Exercise objective:
Your answer must be an exact copy of the records, minus any pictures.

---------- Material for this exercise

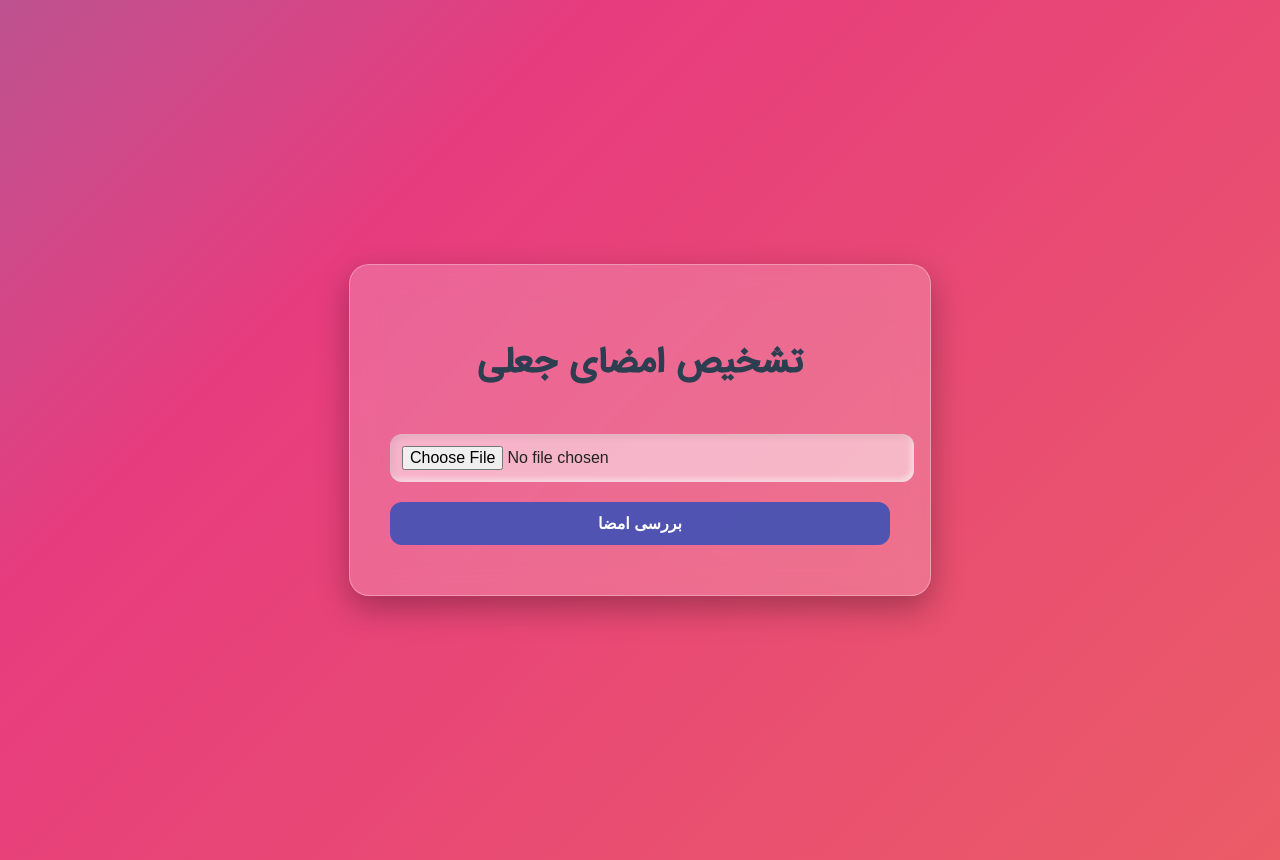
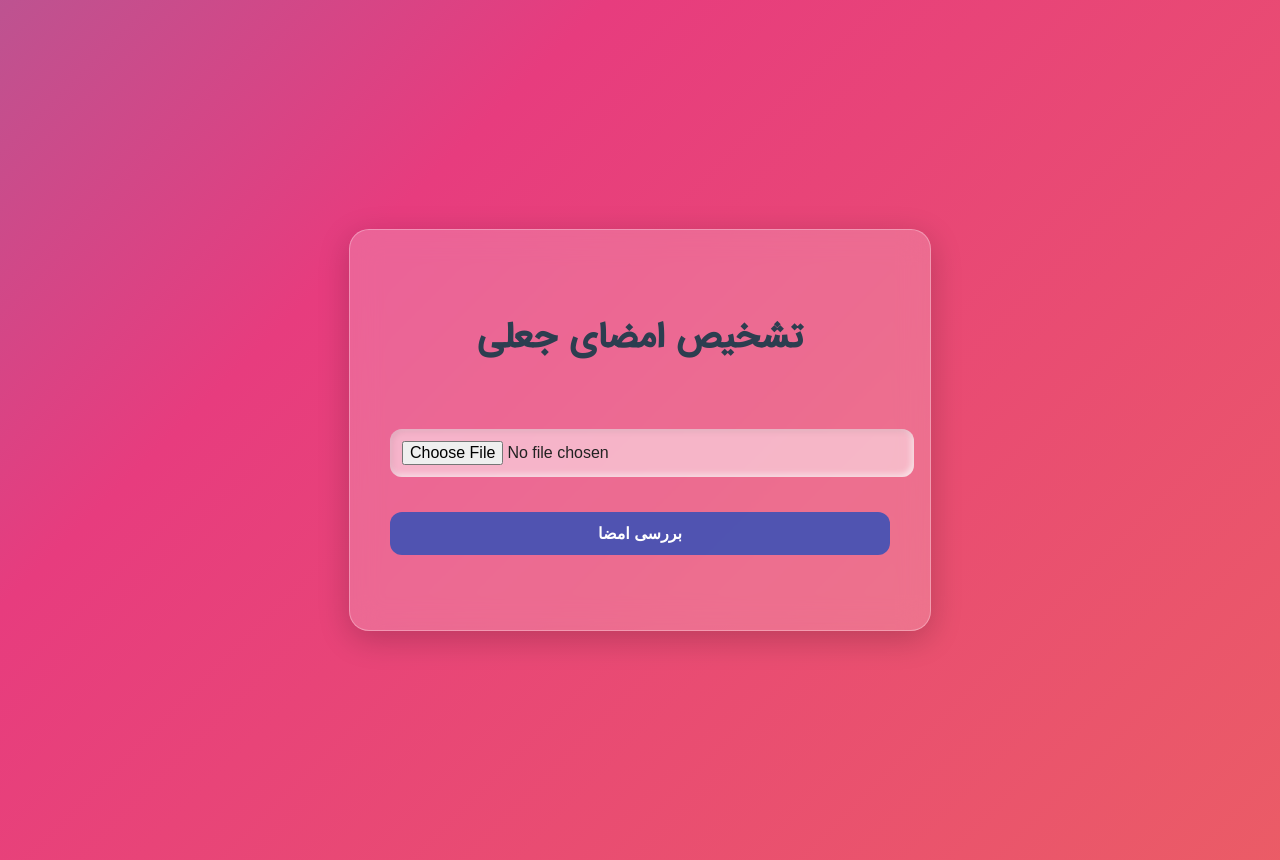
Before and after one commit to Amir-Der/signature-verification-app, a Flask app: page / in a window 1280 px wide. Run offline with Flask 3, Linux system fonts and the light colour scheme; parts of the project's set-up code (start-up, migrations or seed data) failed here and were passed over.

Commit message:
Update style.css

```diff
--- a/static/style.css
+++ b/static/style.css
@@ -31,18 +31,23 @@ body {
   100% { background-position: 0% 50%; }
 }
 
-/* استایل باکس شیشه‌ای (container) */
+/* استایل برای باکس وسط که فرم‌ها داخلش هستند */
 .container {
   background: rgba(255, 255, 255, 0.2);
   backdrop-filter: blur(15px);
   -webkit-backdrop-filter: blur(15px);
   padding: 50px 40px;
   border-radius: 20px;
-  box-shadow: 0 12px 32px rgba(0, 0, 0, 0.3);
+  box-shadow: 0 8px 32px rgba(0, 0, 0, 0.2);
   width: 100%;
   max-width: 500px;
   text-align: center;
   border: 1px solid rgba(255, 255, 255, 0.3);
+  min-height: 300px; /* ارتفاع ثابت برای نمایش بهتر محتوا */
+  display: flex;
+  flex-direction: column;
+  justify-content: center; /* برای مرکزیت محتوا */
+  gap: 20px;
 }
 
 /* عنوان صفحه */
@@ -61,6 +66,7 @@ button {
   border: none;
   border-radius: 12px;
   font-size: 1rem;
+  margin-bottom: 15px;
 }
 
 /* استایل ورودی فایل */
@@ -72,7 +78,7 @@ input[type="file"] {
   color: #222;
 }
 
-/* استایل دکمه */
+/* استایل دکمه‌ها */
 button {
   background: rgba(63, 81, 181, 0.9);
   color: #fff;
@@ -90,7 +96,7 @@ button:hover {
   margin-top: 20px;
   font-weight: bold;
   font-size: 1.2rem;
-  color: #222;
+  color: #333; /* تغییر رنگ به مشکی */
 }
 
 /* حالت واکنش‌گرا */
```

--------------------

Answer area:
Before and after one commit to Amir-Der/signature-verification-app, a Flask app: page / in a window 1280 px wide. Run offline with Flask 3, Linux system fonts and the light colour scheme; parts of the project's set-up code (start-up, migrations or seed data) failed here and were passed over.

Commit message:
Update style.css

```diff
--- a/static/style.css
+++ b/static/style.css
@@ -31,18 +31,23 @@ body {
   100% { background-position: 0% 50%; }
 }
 
-/* استایل باکس شیشه‌ای (container) */
+/* استایل برای باکس وسط که فرم‌ها داخلش هستند */
 .container {
   background: rgba(255, 255, 255, 0.2);
   backdrop-filter: blur(15px);
   -webkit-backdrop-filter: blur(15px);
   padding: 50px 40px;
   border-radius: 20px;
-  box-shadow: 0 12px 32px rgba(0, 0, 0, 0.3);
+  box-shadow: 0 8px 32px rgba(0, 0, 0, 0.2);
   width: 100%;
   max-width: 500px;
   text-align: center;
   border: 1px solid rgba(255, 255, 255, 0.3);
+  min-height: 300px; /* ارتفاع ثابت برای نمایش بهتر محتوا */
+  display: flex;
+  flex-direction: column;
+  justify-content: center; /* برای مرکزیت محتوا */
+  gap: 20px;
 }
 
 /* عنوان صفحه */
@@ -61,6 +66,7 @@ button {
   border: none;
   border-radius: 12px;
   font-size: 1rem;
+  margin-bottom: 15px;
 }
 
 /* استایل ورودی فایل */
@@ -72,7 +78,7 @@ input[type="file"] {
   color: #222;
 }
 
-/* استایل دکمه */
+/* استایل دکمه‌ها */
 button {
   background: rgba(63, 81, 181, 0.9);
   color: #fff;
@@ -90,7 +96,7 @@ button:hover {
   margin-top: 20px;
   font-weight: bold;
   font-size: 1.2rem;
-  color: #222;
+  color: #333; /* تغییر رنگ به مشکی */
 }
 
 /* حالت واکنش‌گرا */
```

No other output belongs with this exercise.